Early last year, Daniel Ziblatt coauthored a The New York Times op-ed titled “Why Autocrats Love Emergencies”. His thesis now has great relevance in the time of the coronavirus. “Crises offer … would-be authoritarians an escape from constitutional shackles,” Ziblatt argued with fellow Harvard professor Steven Levitsky (with whom he wrote the influential book How Democracies Die), says The Philadelphia Inquirer.
Think of the autocrat wannabes among today’s democratic leaders who have shown great impatience with checks on their power, such as Donald Trump, Israel’s Benjamin “Bibi” Netanyahu, and Hungary’s Viktor Orban. With emergency measures in place, it is easy to imagine their temptation to expand personal power at the top.
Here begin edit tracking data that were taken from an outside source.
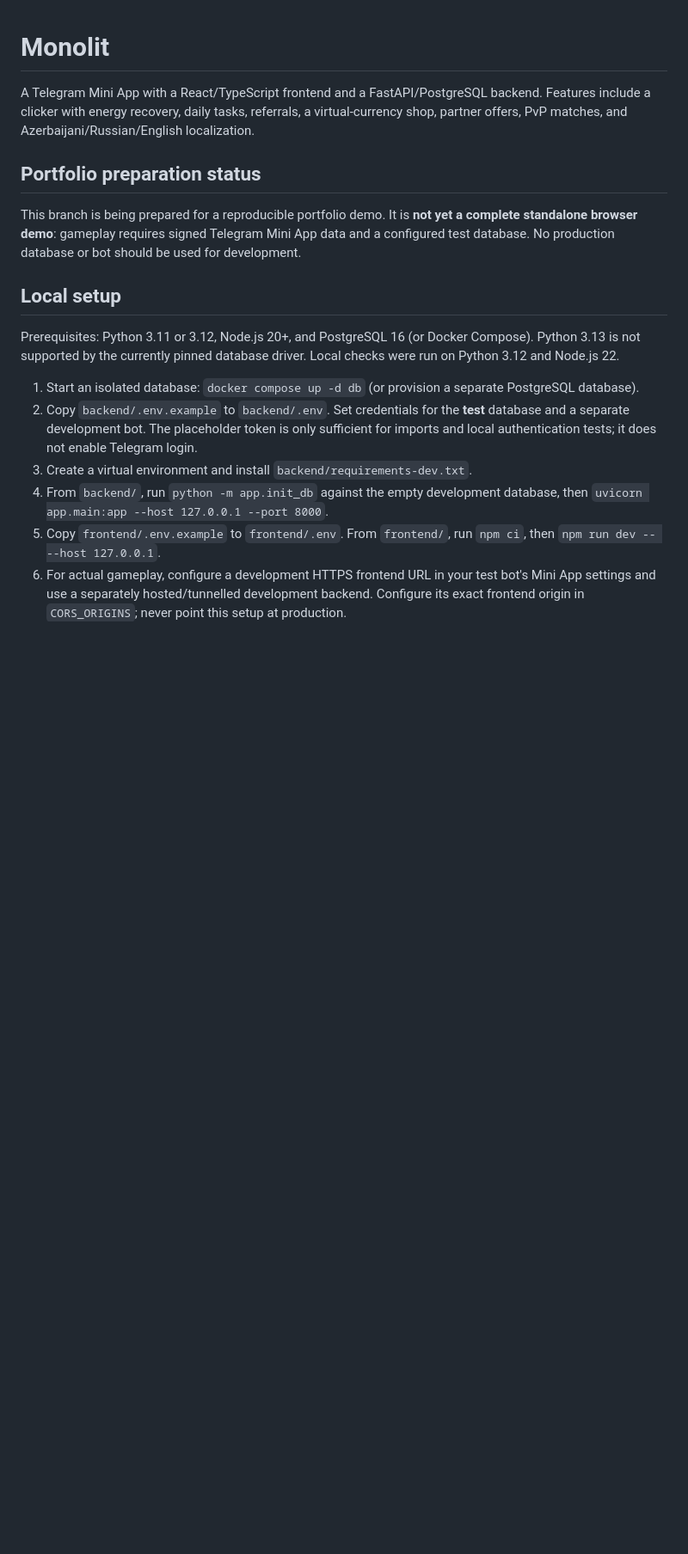
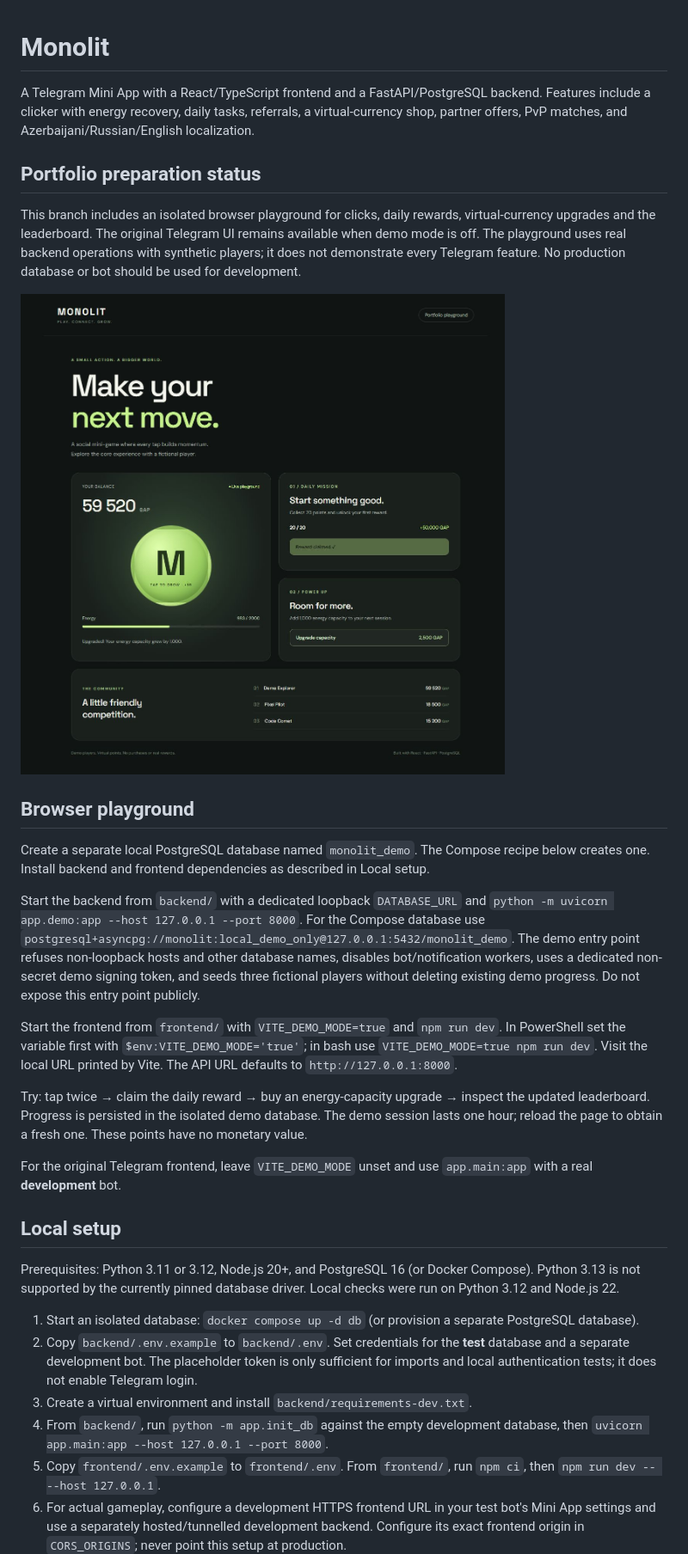
Before and after one commit to agha911/monolitproject, a Markdown page: README.md, the part around one of its changes. Shown at 86% size. GitHub-like rendering; pictures changed too: docs/portfolio-demo.jpg (added); blank space fills up the shorter version.

Commit message:
Add isolated portfolio playground and PostgreSQL gameplay regression tests

```diff
--- a/README.md
+++ b/README.md
@@ -4,7 +4,21 @@ A Telegram Mini App with a React/TypeScript frontend and a FastAPI/PostgreSQL ba
 
 ## Portfolio preparation status
 
-This branch is being prepared for a reproducible portfolio demo. It is **not yet a complete standalone browser demo**: gameplay requires signed Telegram Mini App data and a configured test database. No production database or bot should be used for development.
+This branch includes an isolated browser playground for clicks, daily rewards, virtual-currency upgrades and the leaderboard. The original Telegram UI remains available when demo mode is off. The playground uses real backend operations with synthetic players; it does not demonstrate every Telegram feature. No production database or bot should be used for development.
+
+![Portfolio playground](docs/portfolio-demo.jpg)
+
+## Browser playground
+
+Create a separate local PostgreSQL database named `monolit_demo`. The Compose recipe below creates one. Install backend and frontend dependencies as described in Local setup.
+
+Start the backend from `backend/` with a dedicated loopback `DATABASE_URL` and `python -m uvicorn app.demo:app --host 127.0.0.1 --port 8000`. For the Compose database use `postgresql+asyncpg://monolit:local_demo_only@127.0.0.1:5432/monolit_demo`. The demo entry point refuses non-loopback hosts and other database names, disables bot/notification workers, uses a dedicated non-secret demo signing token, and seeds three fictional players without deleting existing demo progress. Do not expose this entry point publicly.
+
+Start the frontend from `frontend/` with `VITE_DEMO_MODE=true` and `npm run dev`. In PowerShell set the variable first with `$env:VITE_DEMO_MODE='true'`; in bash use `VITE_DEMO_MODE=true npm run dev`. Visit the local URL printed by Vite. The API URL defaults to `http://127.0.0.1:8000`.
+
+Try: tap twice → claim the daily reward → buy an energy-capacity upgrade → inspect the updated leaderboard. Progress is persisted in the isolated demo database. The demo session lasts one hour; reload the page to obtain a fresh one. These points have no monetary value.
+
+For the original Telegram frontend, leave `VITE_DEMO_MODE` unset and use `app.main:app` with a real **development** bot.
 
 ## Local setup
 
```
Also changed, not shown: other parts of README.md (+3 -1 lines), PORTFOLIO_PROGRESS.md (+19 -5 lines), 12 other files.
Hungary is a simple case – one of several countries in central and southeastern Europe that have yet to fully adopt democratic norms. Foremost among their leaders, Orban, has taken control of courts, the parliament, and the media. Now, he is pushing through a draft law that will give the executive branch dictatorial powers for an unlimited period. It would be known as the “law to protect against the coronavirus”. Other troubled democracies could follow suit.
And yet, a few months into the crisis, the issue is far more complicated. Rather than veering toward authoritarianism, many Western leaders — including Trump — have been surprisingly passive. Others like Netanyahu and Orban have used the virus as an excuse to continue their longtime assault on democratic norms.
The story is not over, especially if the health crisis gets worse. While COVID-19 exacerbates existing problems in democracies, it does not provide the formula for a takeover — provided the public and the system push back. It seems that democracy will prevail.
Source: The Philadelphia Inquirer